Financial literary bailout for the younger generation
In the aftermath of the global financial crisis, financial literacy is still low among young adults. According to a new study published in the Journal of Consumer Affairs, only twenty-seven percent of people aged 23-28 can answer three basic questions about interest rates, inflation, and risk diversification, and other basic financial concepts. Furthermore, this result was amplified when studying the answers of young women, African-Americans, and Hispanics, and those with low educational attainment. The results were compiled from a national study, and were consistent with the findings from the Financial Capability Survey, the results of which were released last December by Secretary Geithner and Secretary Duncan.

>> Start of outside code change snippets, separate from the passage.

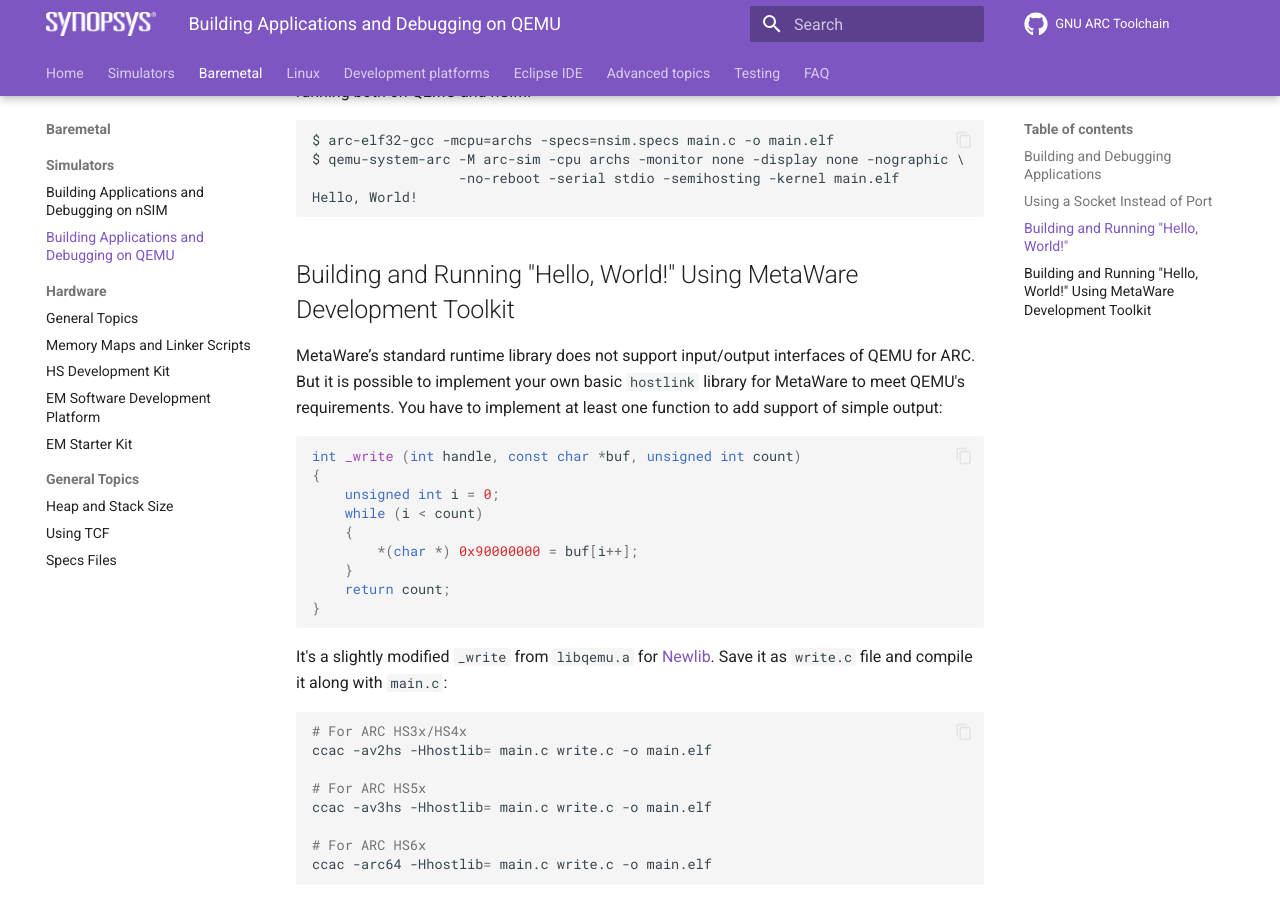
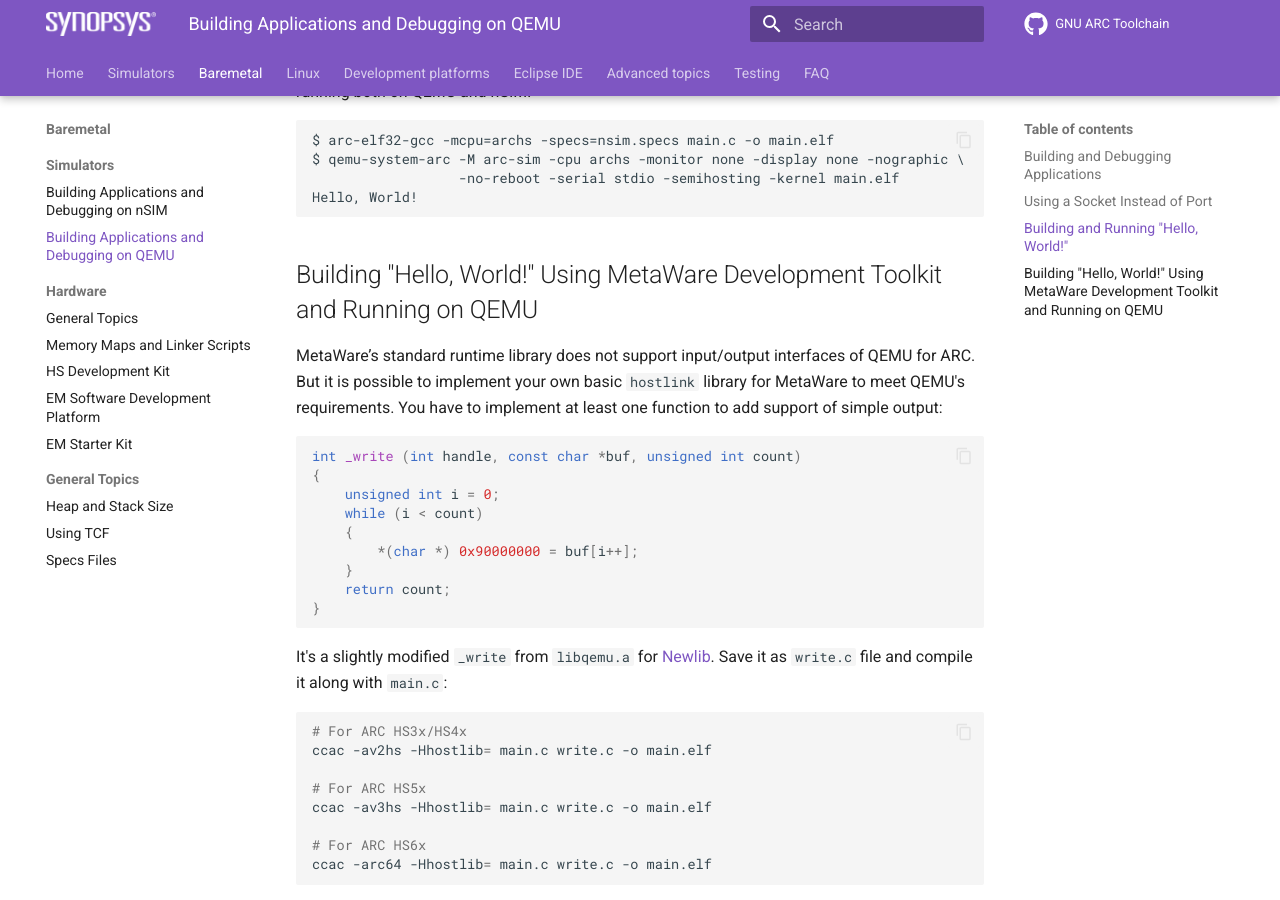
Before and after one commit to foss-for-synopsys-dwc-arc-processors/documentation, an MkDocs documentation site: the page built from docs/baremetal/simulators/qemu.md, in a window 1280 px wide and 900 px high, scrolled down 2532 px. Built offline with MkDocs 1.6.1 and Material for MkDocs 9.7.7, drawn with Linux system fonts in a browser that asks for light colours; comment, search, counter and statistics services are not loaded.

Commit message:
Update QEMU simulator article

````diff
--- a/docs/baremetal/simulators/qemu.md
+++ b/docs/baremetal/simulators/qemu.md
@@ -35,7 +35,7 @@
 
 Debug the application:
 
-```
+```text
 $ arc-elf32-gdb -quiet main.elf
 Reading symbols from main.elf...
 (gdb) target remote :1234
@@ -74,7 +74,7 @@
 ```
 
 Connect to the GDB server
-```
+```text
 $ arc-elf32-gdb -quiet main.elf
 Reading symbols from main.elf...
 (gdb) target remote /tmp/gdb-socket
@@ -100,7 +100,7 @@
 You need to use `-specs=qemu.specs` to use input/output features and pass `-serial stdio` to link
 a virtual character device with host's `stdio`:
 
-```
+```text
 $ arc-elf32-gcc -mcpu=archs -specs=qemu.specs main.c -o main.elf
 $ qemu-system-arc -M arc-sim -cpu archs -monitor none -display none -nographic \
                   -no-reboot -serial stdio -kernel main.elf
@@ -113,14 +113,14 @@
 as nSIM with `-on nsim_emt` option. It allows to use the same binary for running both
 on QEMU and nSIM:
 
-```
+```text
 $ arc-elf32-gcc -mcpu=archs -specs=nsim.specs main.c -o main.elf
 $ qemu-system-arc -M arc-sim -cpu archs -monitor none -display none -nographic \
                   -no-reboot -serial stdio -semihosting -kernel main.elf
 Hello, World!
 ```
 
-## Building and Running "Hello, World!" Using MetaWare Development Toolkit
+## Building "Hello, World!" Using MetaWare Development Toolkit and Running on QEMU
 
 MetaWare’s standard runtime library does not support input/output interfaces of QEMU for ARC. But it is possible
 to implement your own basic `hostlink` library for MetaWare to meet QEMU's requirements. You have to implement at least
````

The research, headed by Dr. Annamaria Lusardi, shows that financial literacy is largely influenced by parental education levels and financial habits. Lusardi analyzed financial literacy questions based on knowledge of simple concepts, such as the capacity to do a two-percent calculation, and the workings of inflation and risk diversification. Dr. Lusardi points out, "In today's demanding financial environment young people represent a powerful consumer group. They must make complicated financial decisions at an early age, and financial mistakes made early in life can be costly. Student loan or credit card debt can have a devastating long-term impact on quality of life and career choice."
Young people who are financially literate are more likely to have college educated parents (in particular, college educated mothers), and their parents were likely investors in stocks and retirement savings during their formative years (when respondents were twelve to seventeen years old). For instance, according to the study a college-educated young male whose parents had stocks and retirement savings when the respondent was a teen-ager (12-17 years old) was about forty-five percent more likely to know about risk diversification than a female with less than a high school education, whose parents were not wealthy. Additionally, young people who had high school teachers interested in students and peers who planned to go to college were more likely to display higher financial literacy later in life.
Lusardi says, "If we do not address financial illiteracy among young people through high school literacy classes, we will fail to equip young people with the tools they need to make financial decisions, and we may pay the cost down the road. Not everybody has an opportunity to learn from their parents or their friends. Young people at the start of their career, or who are in the process of buying their first home need to be financially knowledgeable before they engage in financial contracts."